EMERYVILLE, CA: Ask Jeeves wants people to know it has more to offer than just answers to trivial questions.
After a year of quietly watching Google solidify its position as the web's preeminent search engine, the question-based Ask Jeeves is launching a brand-awareness campaign.
"We really want people to know that Ask Jeeves is a search engine that can help you find what you are looking for, not just a place for trivia," said Darcy Mullin, a partner with Dotted Line Communications, Ask Jeeves' PR firm.
"Brand campaigns are vital to search engines," said Alexa Rudin, Ask Jeeves' director of communications. "Word of mouth, viral marketing is vital. It's all about the personal experience. It's a fallacy that one search engine can meet everyone's needs. Our campaign will distinguish us as a different experience. Search engines can get you great results. But how you get them is different."
PR is playing a major role in the campaign, the company's first major marketing initiative in over a year. And that means a lot of outreach to the media and analysts.
Ask Jeeves has focused the campaign on trade outlets such as Search Engine Watch, which are read by reporters at larger outlets such as USA Today, PC Magazine, and CNET.
In January, Ask Jeeves will increase its media focus with consumer publications. The company already works with magazines including Parenting and Bride's, providing relevant questions asked on its website, and where to find answers.
"We will start Jeeves IQ, a weekly report about the top search-engine questions, that we will send out each week to the press," said Rudin.
Ask Jeeves also conducted a radio tour about the most popular questions people ask. "It's more than hearing our name," explained Rudin. "It's also associating that name with being able to ask questions."
"We have a team that believes in the power of PR," explained Rudin. "We're really trying to get the word out there, and the role our search engine can play in your life."
The campaign is not about trying to beat Google, said Mullin. Instead, Ask Jeeves just wants people to come back and try the site.

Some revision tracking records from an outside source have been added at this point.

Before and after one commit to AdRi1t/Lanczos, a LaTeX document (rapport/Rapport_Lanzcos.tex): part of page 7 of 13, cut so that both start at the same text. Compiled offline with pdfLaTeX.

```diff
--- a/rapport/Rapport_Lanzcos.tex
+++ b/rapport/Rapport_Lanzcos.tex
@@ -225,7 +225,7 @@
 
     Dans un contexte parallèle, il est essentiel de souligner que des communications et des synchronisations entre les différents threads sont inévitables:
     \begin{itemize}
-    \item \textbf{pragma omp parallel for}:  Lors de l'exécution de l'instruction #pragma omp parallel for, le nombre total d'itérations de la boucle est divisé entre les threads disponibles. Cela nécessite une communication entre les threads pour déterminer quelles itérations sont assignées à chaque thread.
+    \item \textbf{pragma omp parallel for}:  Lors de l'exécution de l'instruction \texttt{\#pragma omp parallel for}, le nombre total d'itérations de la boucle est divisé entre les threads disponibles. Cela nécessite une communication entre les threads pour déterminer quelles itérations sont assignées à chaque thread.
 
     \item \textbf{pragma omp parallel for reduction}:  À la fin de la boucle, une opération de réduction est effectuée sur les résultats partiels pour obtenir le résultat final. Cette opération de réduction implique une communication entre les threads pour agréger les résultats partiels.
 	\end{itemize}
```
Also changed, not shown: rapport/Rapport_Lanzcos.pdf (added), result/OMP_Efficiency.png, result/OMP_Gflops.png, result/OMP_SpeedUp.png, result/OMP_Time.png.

"For the past year, the company has focused on its technology," Mullin explained. "They wanted people to have a good experience. We got press for that. We also got press for removing pop-ups. Now we want to drive people back for a great search experience, and rebuild that brand equity."